Problem description
Retype every entry word for word. Omit the pictures.

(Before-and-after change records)
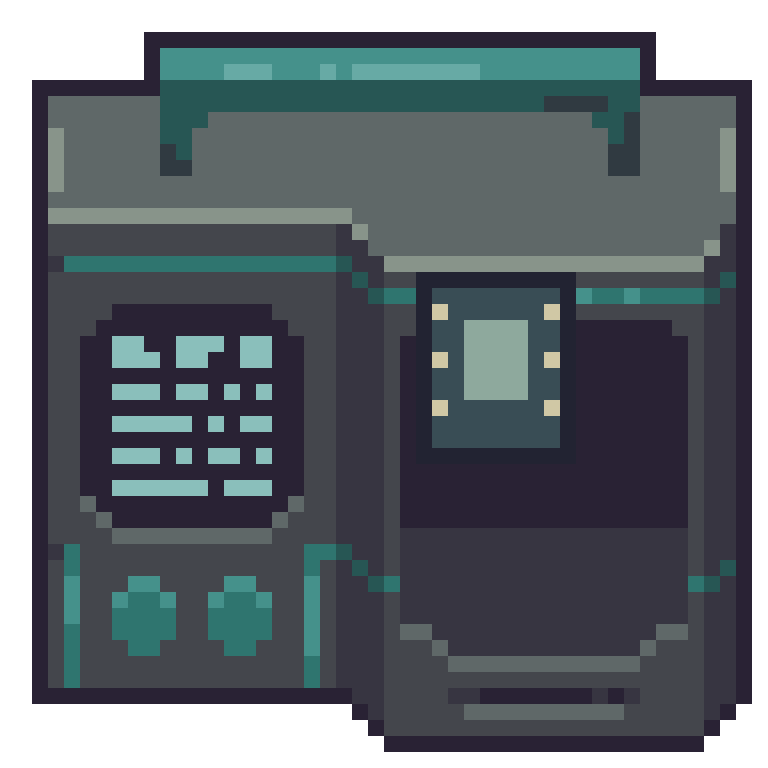
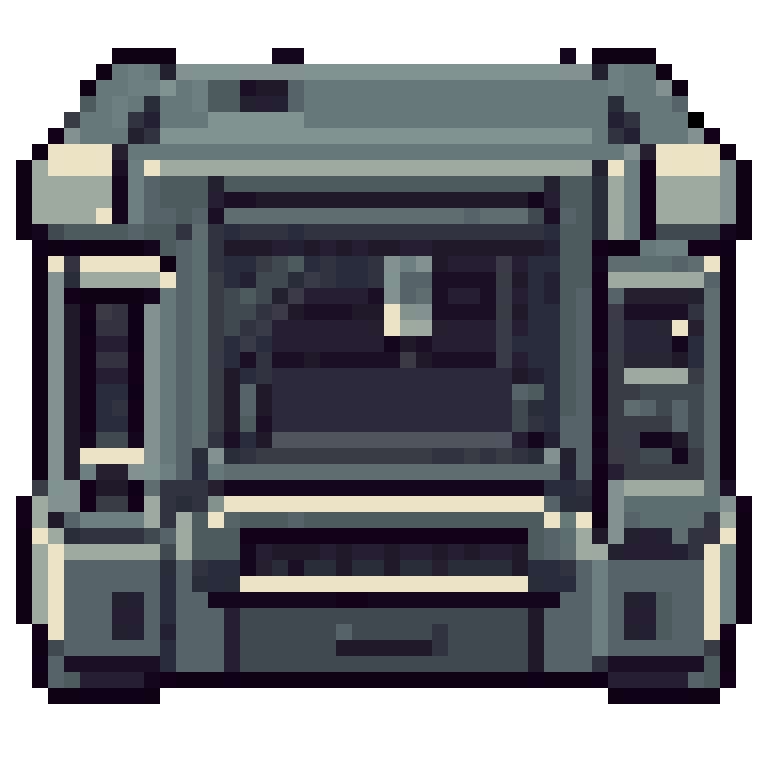
art: 空分机、提取机与模组装配台重绘，实验架玻璃器皿补细节
- 三台设备按 native 参考重绘母图，裁边后输出 48×48 硬透明运行时贴图，并补 _powered / _loaded / _powered_loaded 三态变体（空分机只取前两态）
- 实验架四态与玻璃器皿按取样色重绘，新增 machine-state-variants、machine-redraw-comparison 与 laboratory-rack-detail-comparison 预览
- 两份 WorkOrder 记录生成提示词与修改前后对照

diff --git a/ArtSource/WorkOrders/completed/2026-11-02-machine-redraw/README.md b/ArtSource/WorkOrders/completed/2026-11-02-machine-redraw/README.md
@@ -1,0 +1,31 @@
+# 空分机、提取机、模组装配台重绘
+
+使用内置 imagegen 工具分别生成三张透明母图，风格参考为 `ArtSource/References/native/` 中的 `evaporator.png`、`furnace.png` 和 `chem_finisher.png`。完整提示词见 `prompts.json`。
+
+- `air_separator-master.png`：双分离柱、蓝绿色出口色带与底部进气风机。
+- `rust_extractor-master.png`：左侧过滤柱、右侧含锈色沉积物的收集罐与底部收集抽屉。
+- `chip_fab-master.png`：封闭式自动装配机柜，观察窗内为加工头和电路板，正面设进料槽、成品出口与控制面板。该版本替换了先前的开放工作台设计，最终提示词见 `chip-fab-machine-prompt.json`（`prompts.json` 中的同名条目为初稿记录）。
+- `*-before.png`：本次重绘前的运行时贴图，仅供对比，不参与生成。
+
+在工程目录执行 `python tools/generate_native_fit_assets.py --machines-only`，由母图自动裁边、最近邻缩放、限制为最多 20 色，再应用 `tools/refine_machine_states.py` 中的局部像素修整。最终贴图不超过 32 色，输出 48×48 硬透明运行时贴图、768×768 最近邻源图，以及 `ArtSource/Previews/machine-redraw-comparison.png`。预览依次展示修改前 4 倍、修改后 4 倍与修改后原尺寸。
+
+完整素材生成入口也调用该步骤，避免旧版原版素材改色逻辑覆盖新设计。三件设备保持原有 3×3 占格与物品 ID；配方和生产逻辑未改动。
+
+## 状态精修
+
+以现有像素图为基础做确定性局部修改，没有重新生成母图。补回空分出口色带和电路板颜色；不同状态仅改变指示灯、罐内沉积物或电路板，机壳、管道、玻璃轮廓、透明掩码和占格完全一致。
+
+- 无后缀：缺电、空舱。
+- `_powered`：供电、空舱。指示灯表示电池满足至少一种配方的当前耗电量，包含模块修正；不表示完整配方已就绪。
+- `_loaded`：缺电、有料。
+- `_powered_loaded`：供电、有料。
+
+空分机直接取空气，没有材料槽，只使用前两种状态。提取机根据液体中的矿物或重金属含量是否大于零显示沉积物，清水与空容器不显示；不足一批时仍显示已有内容。装配机根据输入格是否有可接受材料显示内部电路板，材料不足或缺关键材料不等于可以开工。
+
+`Machines/ProcessMachineAppearance.cs` 在槽位增删、数量变化、夜间处理结束、读档、打开窗口和每秒刷新时同步状态；每秒刷新补充检测原地充电、耗电及液体成分变化。状态不变时不重复设置贴图。预览见 `ArtSource/Previews/machine-state-variants.png`，列顺序为缺电空舱、供电空舱、缺电有料、供电有料。
+
+原版依据来自本机 `Assembly-CSharp.dll`：`MachineEvaporator` 依据容器插拔切换 `evaporator` / `evaporator_b`；`MachineHydroponic.UpdateSprite` 依据加工状态、供电和用水切换 `hydroponic` / `hydroponic_off`。这是各机器自己的显示逻辑，`SetupBatterySlot` 并不会自动提供通用通电贴图。
+
+状态资产回归：`python tools/test_machine_states.py` 检查透明掩码、允许变化范围、供电与内容独立性、空提取罐不残留沉积物。运行时状态变化仍需实机验收。
+
+验证：`tools/check_textures.py` 通过，包含九个占格采样中心；工作区 `tests.test_elemental_industry_data` 共 30 项通过。未部署或进行实机验收。

diff --git a/ArtSource/WorkOrders/completed/2026-11-02-rack-glassware/README.md b/ArtSource/WorkOrders/completed/2026-11-02-rack-glassware/README.md
@@ -1,0 +1,12 @@
+# 实验架玻璃器皿细化
+
+使用内置 imagegen 工具，以用户提供的 `reference.png` 为样式参考，逐件生成透明瓶器母图。完整提示词见 `prompts.json`。
+
+- `amber_flask.png`：上层右侧锥形瓶。
+- `red_round_flask.png`：下层左侧圆底烧瓶。
+- `blue_beaker.png`：下层右侧烧杯。
+- `teal_cylinder.png`：上层左侧量筒。
+
+`tools/generate_native_fit_assets.py --rack-only` 将母图转换到确定的像素尺寸和共享色板，生成独立的 64×64 透明内容层，再叠加既有空架。该命令只生成实验架，不重绘气瓶、电池或其他设备。
+
+运行时仍按物品数量选择 0、1、2、3、4+ 状态。每个状态使用同一架体和同一份已加入的瓶器层，架体与已有瓶器不会随状态变化而重画。所有贴图维持 64×64、硬透明边缘和不超过 32 色，并同步输出 16 倍源图。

Result
art: 空分机、提取机与模组装配台重绘，实验架玻璃器皿补细节
- 三台设备按 native 参考重绘母图，裁边后输出 48×48 硬透明运行时贴图，并补 _powered / _loaded / _powered_loaded 三态变体（空分机只取前两态）
- 实验架四态与玻璃器皿按取样色重绘，新增 machine-state-variants、machine-redraw-comparison 与 laboratory-rack-detail-comparison 预览
- 两份 WorkOrder 记录生成提示词与修改前后对照

diff --git a/ArtSource/WorkOrders/completed/2026-11-02-machine-redraw/README.md b/ArtSource/WorkOrders/completed/2026-11-02-machine-redraw/README.md
@@ -1,0 +1,31 @@
+# 空分机、提取机、模组装配台重绘
+
+使用内置 imagegen 工具分别生成三张透明母图，风格参考为 `ArtSource/References/native/` 中的 `evaporator.png`、`furnace.png` 和 `chem_finisher.png`。完整提示词见 `prompts.json`。
+
+- `air_separator-master.png`：双分离柱、蓝绿色出口色带与底部进气风机。
+- `rust_extractor-master.png`：左侧过滤柱、右侧含锈色沉积物的收集罐与底部收集抽屉。
+- `chip_fab-master.png`：封闭式自动装配机柜，观察窗内为加工头和电路板，正面设进料槽、成品出口与控制面板。该版本替换了先前的开放工作台设计，最终提示词见 `chip-fab-machine-prompt.json`（`prompts.json` 中的同名条目为初稿记录）。
+- `*-before.png`：本次重绘前的运行时贴图，仅供对比，不参与生成。
+
+在工程目录执行 `python tools/generate_native_fit_assets.py --machines-only`，由母图自动裁边、最近邻缩放、限制为最多 20 色，再应用 `tools/refine_machine_states.py` 中的局部像素修整。最终贴图不超过 32 色，输出 48×48 硬透明运行时贴图、768×768 最近邻源图，以及 `ArtSource/Previews/machine-redraw-comparison.png`。预览依次展示修改前 4 倍、修改后 4 倍与修改后原尺寸。
+
+完整素材生成入口也调用该步骤，避免旧版原版素材改色逻辑覆盖新设计。三件设备保持原有 3×3 占格与物品 ID；配方和生产逻辑未改动。
+
+## 状态精修
+
+以现有像素图为基础做确定性局部修改，没有重新生成母图。补回空分出口色带和电路板颜色；不同状态仅改变指示灯、罐内沉积物或电路板，机壳、管道、玻璃轮廓、透明掩码和占格完全一致。
+
+- 无后缀：缺电、空舱。
+- `_powered`：供电、空舱。指示灯表示电池满足至少一种配方的当前耗电量，包含模块修正；不表示完整配方已就绪。
+- `_loaded`：缺电、有料。
+- `_powered_loaded`：供电、有料。
+
+空分机直接取空气，没有材料槽，只使用前两种状态。提取机根据液体中的矿物或重金属含量是否大于零显示沉积物，清水与空容器不显示；不足一批时仍显示已有内容。装配机根据输入格是否有可接受材料显示内部电路板，材料不足或缺关键材料不等于可以开工。
+
+`Machines/ProcessMachineAppearance.cs` 在槽位增删、数量变化、夜间处理结束、读档、打开窗口和每秒刷新时同步状态；每秒刷新补充检测原地充电、耗电及液体成分变化。状态不变时不重复设置贴图。预览见 `ArtSource/Previews/machine-state-variants.png`，列顺序为缺电空舱、供电空舱、缺电有料、供电有料。
+
+原版依据来自本机 `Assembly-CSharp.dll`：`MachineEvaporator` 依据容器插拔切换 `evaporator` / `evaporator_b`；`MachineHydroponic.UpdateSprite` 依据加工状态、供电和用水切换 `hydroponic` / `hydroponic_off`。这是各机器自己的显示逻辑，`SetupBatterySlot` 并不会自动提供通用通电贴图。
+
+状态资产回归：`python tools/test_machine_states.py` 检查透明掩码、允许变化范围、供电与内容独立性、空提取罐不残留沉积物。运行时状态变化仍需实机验收。
+
+验证：`tools/check_textures.py` 通过，包含九个占格采样中心；工作区 `tests.test_elemental_industry_data` 共 30 项通过。未部署或进行实机验收。

diff --git a/ArtSource/WorkOrders/completed/2026-11-02-rack-glassware/README.md b/ArtSource/WorkOrders/completed/2026-11-02-rack-glassware/README.md
@@ -1,0 +1,12 @@
+# 实验架玻璃器皿细化
+
+使用内置 imagegen 工具，以用户提供的 `reference.png` 为样式参考，逐件生成透明瓶器母图。完整提示词见 `prompts.json`。
+
+- `amber_flask.png`：上层右侧锥形瓶。
+- `red_round_flask.png`：下层左侧圆底烧瓶。
+- `blue_beaker.png`：下层右侧烧杯。
+- `teal_cylinder.png`：上层左侧量筒。
+
+`tools/generate_native_fit_assets.py --rack-only` 将母图转换到确定的像素尺寸和共享色板，生成独立的 64×64 透明内容层，再叠加既有空架。该命令只生成实验架，不重绘气瓶、电池或其他设备。
+
+运行时仍按物品数量选择 0、1、2、3、4+ 状态。每个状态使用同一架体和同一份已加入的瓶器层，架体与已有瓶器不会随状态变化而重画。所有贴图维持 64×64、硬透明边缘和不超过 32 色，并同步输出 16 倍源图。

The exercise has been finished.